A visit to London a couple of years ago, and the sight of the vast Westfield shopping centre obliterating bits of Shepherd's Bush that he knew well, made him want to reconnect with the country that remains at the centre of his imagination. "I wanted to re-engage with a London that I felt I was drifting away from," he says.
The result is a portrait of three generations of Britons - his parents', his own, and that of the children he never had; a book at once intimate and broad; small lives on a big canvas. "I could see an older generation who had grown up with one conception of what Britain was. That generation's - both black and white - conception of Britain is very different from my generation's conception of Britain, and in turn the new generation of kids have an entirely different conception of Britain and a different conception of self as a result. It was an interesting moment to be able to see three different ideas of Britain trying to grapple with each other and occupy the same space."
Friday, May 22, 2009

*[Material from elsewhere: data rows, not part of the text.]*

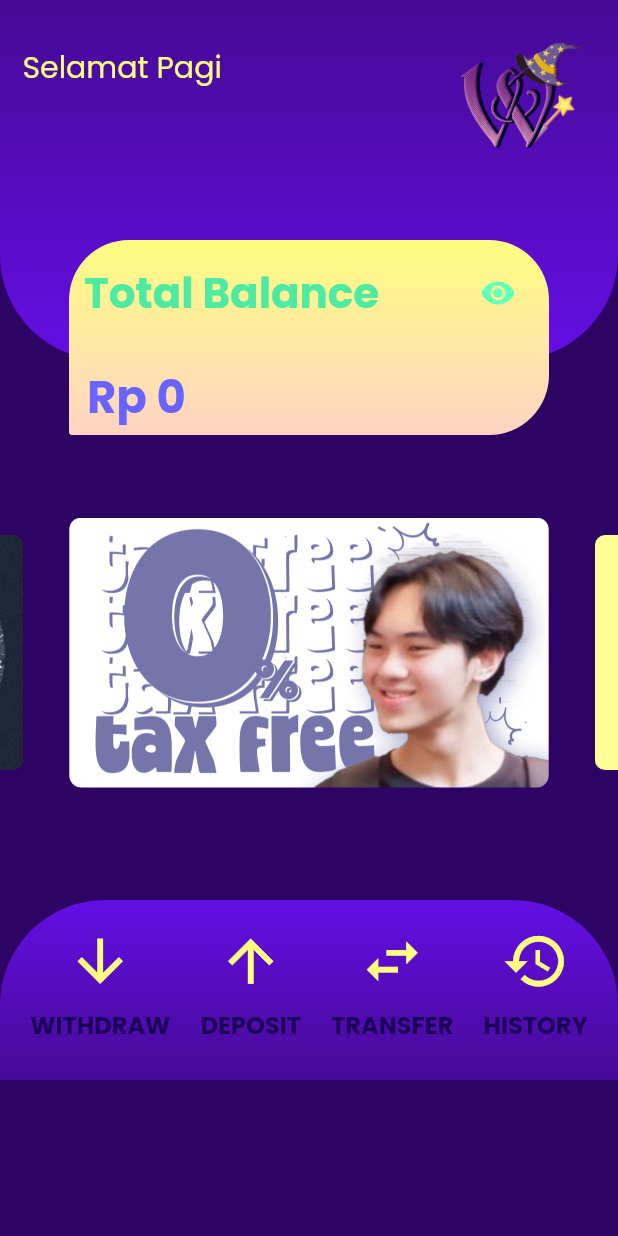
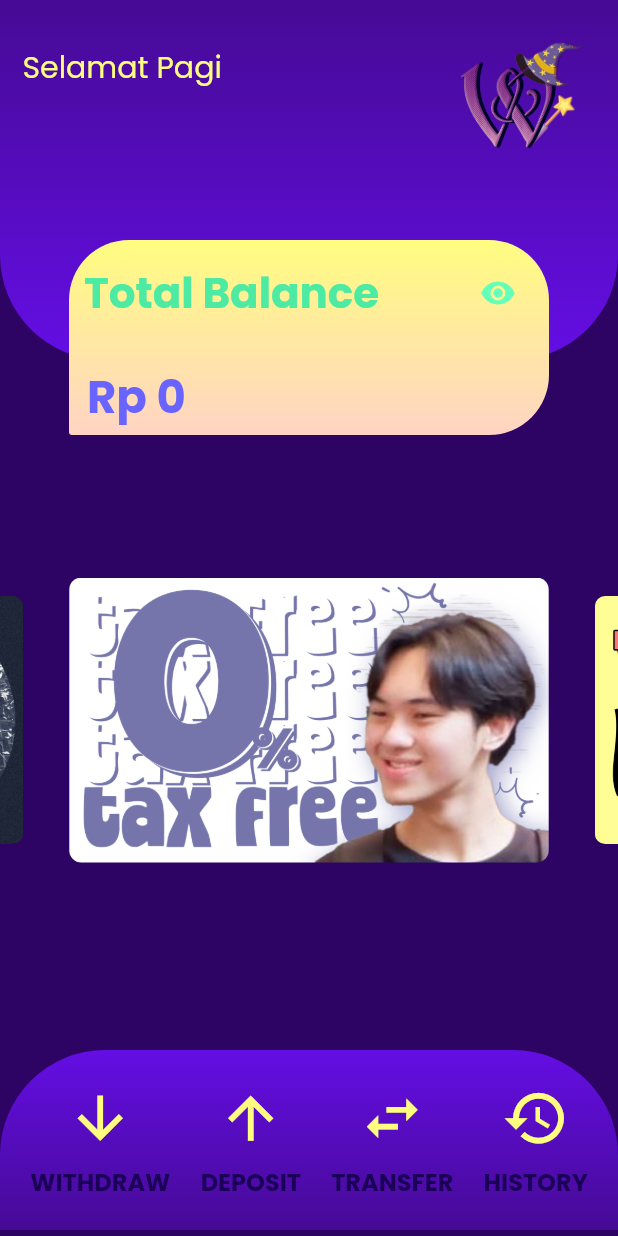
Before and after one commit to George535220173/UAS_E-MONEY, a Flutter app: the Home screen opened directly, on a phone screen of 412 x 824 dp. Run offline on Flutter 3.47's test engine with Material 2 defaults, Android fonts, the phone set to English and light mode, and no system bars; drawn by our look-alikes of carousel_slider; our stand-ins replace cloud_firestore, firebase_auth, firebase_core; accounts and stored records are empty.

Commit message:
Benerin via hp emulator asli

```diff
--- a/lib/Home/home.dart
+++ b/lib/Home/home.dart
@@ -263,7 +263,7 @@ class _HomeState extends State<Home> {
                       ),
                     ),
                     Padding(
-                      padding: EdgeInsets.only(top: 600),
+                      padding: EdgeInsets.only(top: 700),
                       child: Container(
                         width: MediaQuery.of(context).size.width,
                         height: 120,
@@ -285,7 +285,7 @@ class _HomeState extends State<Home> {
                     ),
                     SizedBox(height: 50),
                     Padding(
-                      padding: const EdgeInsets.only(top: 610),
+                      padding: const EdgeInsets.only(top: 715),
                       child: Row(
                         mainAxisAlignment: MainAxisAlignment.spaceEvenly,
                         children: [
@@ -311,10 +311,10 @@ class _HomeState extends State<Home> {
                     ),
                     Container(
                       alignment: Alignment.center,
-                      margin: EdgeInsets.symmetric(vertical: 340),
+                      margin: EdgeInsets.symmetric(vertical: 380),
                       child: CarouselSlider(
                         options: CarouselOptions(
-                          height: 190.0,
+                          height: 200.0,
                           enlargeCenterPage: true,
                           autoPlay: true,
                           aspectRatio: 20 / 9,
--- a/pubspec.yaml
+++ b/pubspec.yaml
@@ -41,6 +41,9 @@ dependencies:
   firebase_auth: ^4.14.0
   supabase_flutter: ^1.10.25
   cloud_firestore: ^4.13.1
+  crypto: ^3.0.3
+  encrypt: ^5.0.3
+  pointycastle: ^3.7.3
 
 dev_dependencies:
   flutter_test:
```
Also changed, not shown: lib/pin.dart (line endings or trailing spaces), pubspec.lock.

In The Guardian, Stephen Moss talks to Caryl Phillips about his new novel, In the Falling Snow.